[WHAT YOU SHOULD DO] Lines containing the string "every": how many are there below? Answer with the number only.

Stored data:
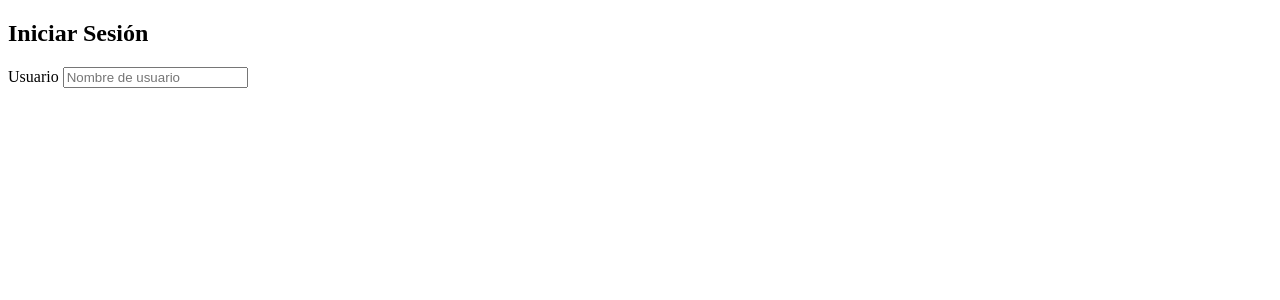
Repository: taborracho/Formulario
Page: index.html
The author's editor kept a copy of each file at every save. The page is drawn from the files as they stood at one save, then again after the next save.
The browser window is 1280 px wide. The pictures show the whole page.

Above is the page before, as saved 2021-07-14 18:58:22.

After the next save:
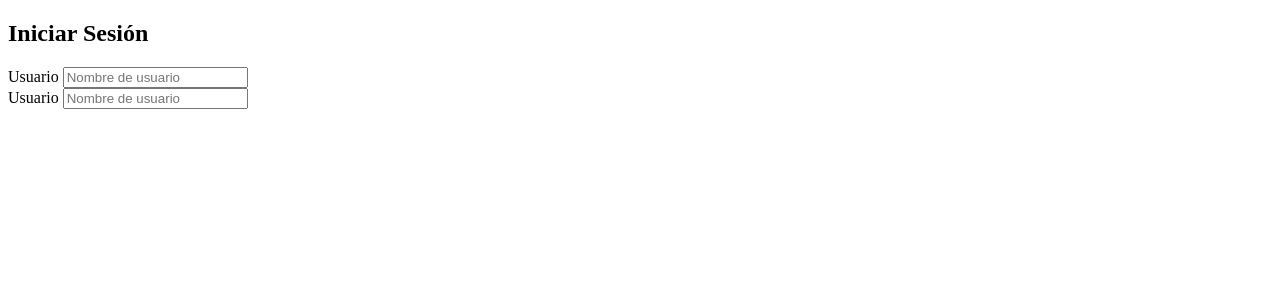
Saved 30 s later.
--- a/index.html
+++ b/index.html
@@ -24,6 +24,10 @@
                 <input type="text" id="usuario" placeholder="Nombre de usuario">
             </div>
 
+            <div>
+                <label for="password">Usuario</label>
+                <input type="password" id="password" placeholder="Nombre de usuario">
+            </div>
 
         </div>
* * *
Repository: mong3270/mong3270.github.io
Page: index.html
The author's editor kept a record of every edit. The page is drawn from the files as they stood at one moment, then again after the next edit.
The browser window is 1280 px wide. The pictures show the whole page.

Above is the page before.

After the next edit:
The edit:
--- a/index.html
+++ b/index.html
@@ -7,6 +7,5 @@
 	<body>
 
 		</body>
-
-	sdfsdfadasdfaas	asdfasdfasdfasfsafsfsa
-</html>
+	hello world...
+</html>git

[SOLUTION] 2